INDIANAPOLIS (AP) — A dispute between Indiana and federal Medicaid officials
over the state’s new abortion law cutting off some public funding for
Planned Parenthood should be resolved by government administrators and not
the courts, Indiana Solicitor General Thomas Fisher told a federal judge
Fisher and Ken Falk of the American Civil Liberties Union, which represents
Planned Parenthood of Indiana in its request for a federal injunction
blocking the law, presented oral arguments on the injunction and the law
before U.S. District Judge Tanya Walton Pratt.
Pratt has said she will rule on the case by July 1, when some provisions in
the law take effect. She gave Fisher and Falk 10 days to file additional
“Time is of the essence,” Pratt said, noting that Planned Parenthood has
said June 20 is the day it expects to run out of funding to provide general
health services such as breast exams and Pap tests to 9,300 patients on
Medicaid, the state-federal health insurance program for the needy.
Once the money runs out, and if Pratt denies the injunction, Planned
Parenthood will have to close seven of its 28 health centers that served
nearly 21,000 patients of all types last year and lay off 24 employees,
Betty Cockrum, president of Planned Parenthood of Indiana, said in an
affidavit filed Friday.
She said donations totaling $96,000 that her group has received to keep
serving Medicaid patients since the law gained national attention already
were slowing down.
The law signed by Gov. Mitch Daniels on May 10 would cut off about $1.4
million in Medicaid funds to Planned Parenthood, but Falk and Fisher agreed
that as much as $5.3 billion in Medicaid funds to the state could be at risk
since Medicaid Administrator Donald Berwick rejected changes in Indiana’s
state Medicaid plan brought on by the law. Berwick told Indiana Medicaid
Director Pat Casanova last week that federal law says beneficiaries can
obtain services from any qualified provider.
Fisher told Pratt the amount of money at stake in the state-federal dispute
isn’t resolved because Indiana has 60 days to appeal Berwick’s decision, and
the two sides will try to work out a resolution. He referred to the $5.3
billion as a “nuclear option” but conceded under questioning by Pratt that
it could happen.

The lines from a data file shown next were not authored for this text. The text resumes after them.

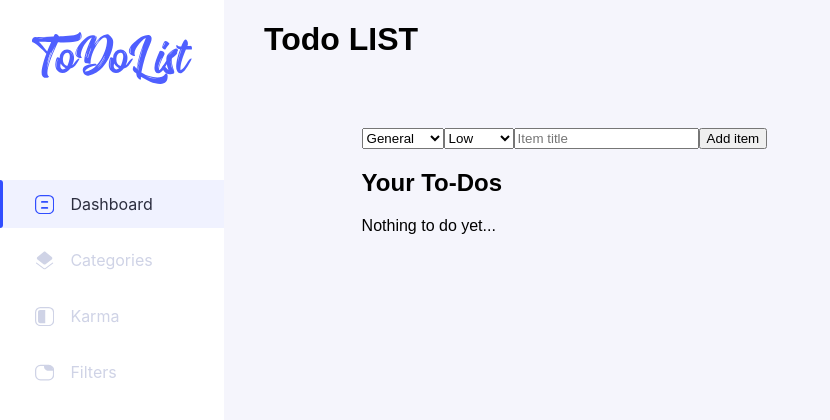
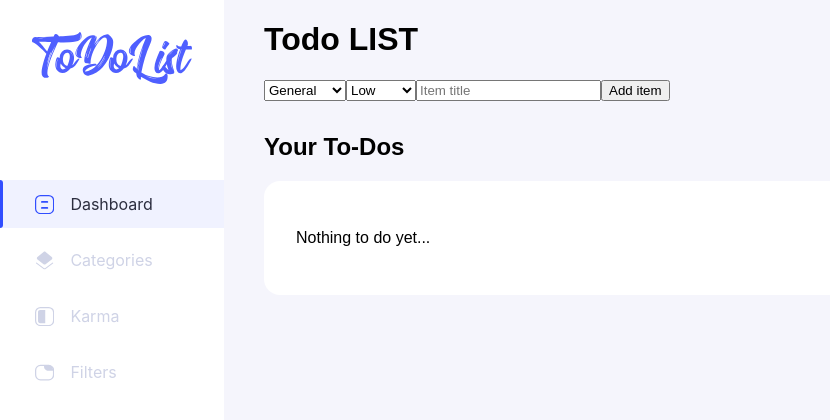
Before and after one commit to An1mus/merntodo, a React (Create React App) app: page /#/ in a window 1280 px wide. Shown: the top 420 px of the page, without its empty margins (0-830 px from the left). Built offline with nearby package versions, Linux system fonts and the light colour scheme.

Commit message:
List items background

```diff
--- a/src/components/App.css
+++ b/src/components/App.css
@@ -1,5 +1,6 @@
 :root {
     --main-background-color: #F5F5FC;
+    --main-background-highlight-color: #FFFFFF;
 
     --main-highlight-color: #314EFF;
 
@@ -17,6 +18,13 @@
 html {
     background: var(--main-text-color);
     background-color: var(--main-background-color);
+    box-sizing: border-box;
+}
+
+*,
+* *,
+* * * {
+    box-sizing: border-box;
 }
 
 .u-flex {
@@ -34,3 +42,7 @@ html {
 a {
     text-decoration: none;
 }
+
+h2 {
+    margin-top: 0;
+}
--- a/src/components/Todo/List/index.tsx
+++ b/src/components/Todo/List/index.tsx
@@ -1,6 +1,13 @@
 import React from 'react';
 import ListItem from './ListItem';
 import { TodoItem } from '../../../commons/types/todoItem';
+import styled from 'styled-components';
+
+const ListItemsContainer = styled.div`
+    background: var(--main-background-highlight-color);
+    border-radius: 1rem;
+    padding: 2rem;
+`;
 
 interface Props {
     todos: TodoItem[],
@@ -10,7 +17,7 @@ interface Props {
 
 const List = ({onDelete, updateTodo, todos = []}: Props,) => {
     return (
-        <>
+        <ListItemsContainer>
             {
                 todos.length !== 0
                     ? todos.map((item: any) => (
@@ -23,7 +30,7 @@ const List = ({onDelete, updateTodo, todos = []}: Props,) => {
                         ))
                     : <p>Nothing to do yet...</p>
             }
-        </>
+        </ListItemsContainer>
     )
 };
 
--- a/src/components/Todo/index.tsx
+++ b/src/components/Todo/index.tsx
@@ -9,8 +9,8 @@ import { TodoItem } from '../../commons/types/todoItem';
 const ListContainer = styled.div`
     margin: 0 auto;
     min-width: 24rem;
-    padding: 3rem 0 0 0;
-    width: 80%;
+    padding: 2rem 0 0 0;
+    width: 100%;
 `;
 
 
@@ -23,13 +23,16 @@ interface Props {
 
 const Todo = ({addTodo, deleteTodo, updateTodo, todos}: Props) => {
     return (
-        <ListContainer>
+        <>
             <AddItemForm addTodo={addTodo}/>
-            <h2>
-                Your To-Dos
-            </h2>
-            <List todos={todos} onDelete={deleteTodo} updateTodo={updateTodo}/>
-        </ListContainer>
+
+            <ListContainer>
+                <h2>
+                    Your To-Dos
+                </h2>
+                <List todos={todos} onDelete={deleteTodo} updateTodo={updateTodo}/>
+            </ListContainer>
+        </>
     );
 };
 
--- a/src/components/common/Nav/index.tsx
+++ b/src/components/common/Nav/index.tsx
@@ -37,7 +37,7 @@ const NavLinkItems = styled.div`
 
 const NavContainer = styled.div`
     bottom: 0;
-    background: white;
+    background: var(--main-background-highlight-color);
     display: flex;
     flex-direction: row;
     justify-content: space-around;
```
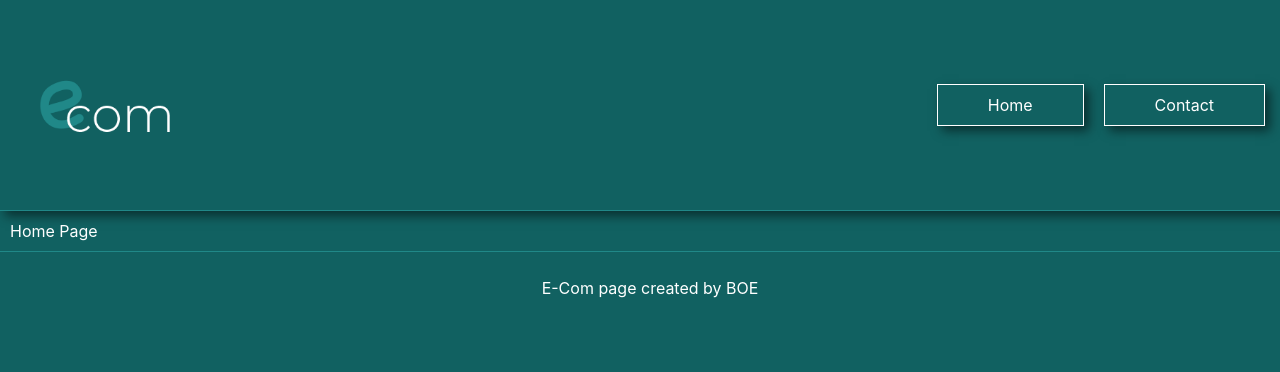
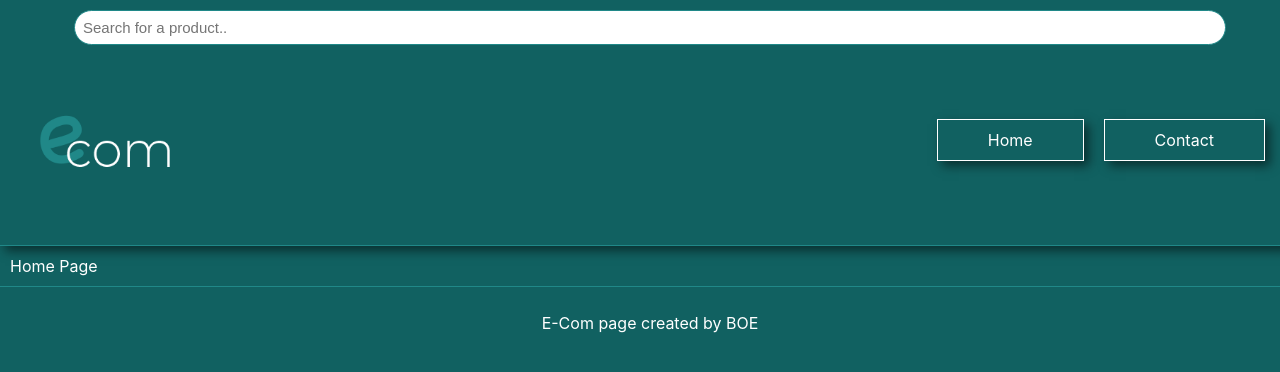
Before and after one commit to th3boe/benedicte-overbo-react-ca, a React (Create React App) app: page / in a window 1280 px wide. Shown: the top 372 px of the page. Built offline with nearby package versions, Linux system fonts and the light colour scheme.

Commit message:
adding a none functioning search component

```diff
--- a/src/components/Layout/Header/index.jsx
+++ b/src/components/Layout/Header/index.jsx
@@ -1,5 +1,6 @@
 import { Link } from 'react-router-dom'
 import Logo from '../../../images/logo.png'
+import Search from '../../Search';
 import '../Header/header.m.css'
 
 function Nav() {
@@ -20,6 +21,7 @@ function Nav() {
   export default function Header() {
     return (
       <header className="fixed-top">
+        <Search />
         <div className="nav-logo">
         <img className="logo" src={Logo} alt="Logo" />
         <Nav />
--- a/src/components/Search/index.jsx
+++ b/src/components/Search/index.jsx
@@ -1,14 +1,13 @@
-import { Form } from "react-router-dom";
+import './search.m.css'
 
 export default function Search() {
     return (
-        <Form>
-          <Form.Control
-            type="search"
-            placeholder="Search"
-            className="ms-2 search-size"
-            aria-label="search"
-          />
-        </Form>
-      );
+      <div>
+        <input
+          type='search'
+          placeholder='Search for a product.. '
+          className='search-size'
+        ></input>
+      </div>
+    );
 }
--- a/src/components/Search/search.m.css
+++ b/src/components/Search/search.m.css
@@ -0,0 +1,7 @@
+.search-size {
+    width: 90%;
+    padding: 8px;
+    border: 1px solid #208888;
+    border-radius: 30px;
+    font-size: 15px;
+}
```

“Does that make you nervous?” she asked Fisher.
“Of course it does,” Fisher replied. He said later in an interview that
Berwick’s rejection of the Indiana Medicaid changes could end up before a
federal court months from now under a prescribed appeals process.
Planned Parenthood must show it’s likely to eventually prevail in its
lawsuit against the state before Pratt will grant an injunction, and Falk
said Berwick’s decision does exactly that.
Falk said the law made Indiana the first state to deny Medicaid funds to
Planned Parenthood for general health services. He said a federal Medicaid
bulletin issued the same day as Berwick’s letter to Casanova effectively
prevents other states from passing similar laws. The bulletin said Medicaid
programs may not exclude qualified health care providers merely because they
also provide abortions.
The state argues that federal law forbids Medicaid to cover abortions in
most circumstances and that the program indirectly funds the procedures
because Planned Parenthood’s financial statements show it commingles
Medicaid funds with other revenues. Medicaid funds might end up paying the
electricity bill for rooms where abortions are performed, Fisher said. “We
don’t want state funds incidentally used to support abortions,” he said.
Fisher told Pratt she should reject Planned Parenthood’s request for an
injunction because the lawsuit is not the “proper forum” for resolving the
state-federal dispute over Indiana’s new law.
If Indiana doesn’t succeed with its administrative appeal of Berwick’s
decision, it can petition a federal appeals court to resolve the dispute, a
process that would prolong the disagreement even longer, he said later in an
“We have nothing that’s final,” Fisher told the judge.
Fisher and Falk also presented oral arguments over a provision of the new
law taking effect July 1 that requires doctors providing abortions to inform
their patients a fetus can feel pain at 20 weeks of gestation or sooner.
Falk said Planned Parenthood provides abortion only during the first 13
weeks and science shows fetuses do not feel pain during that period.
Fisher argued the information is relevant to the development of the fetus.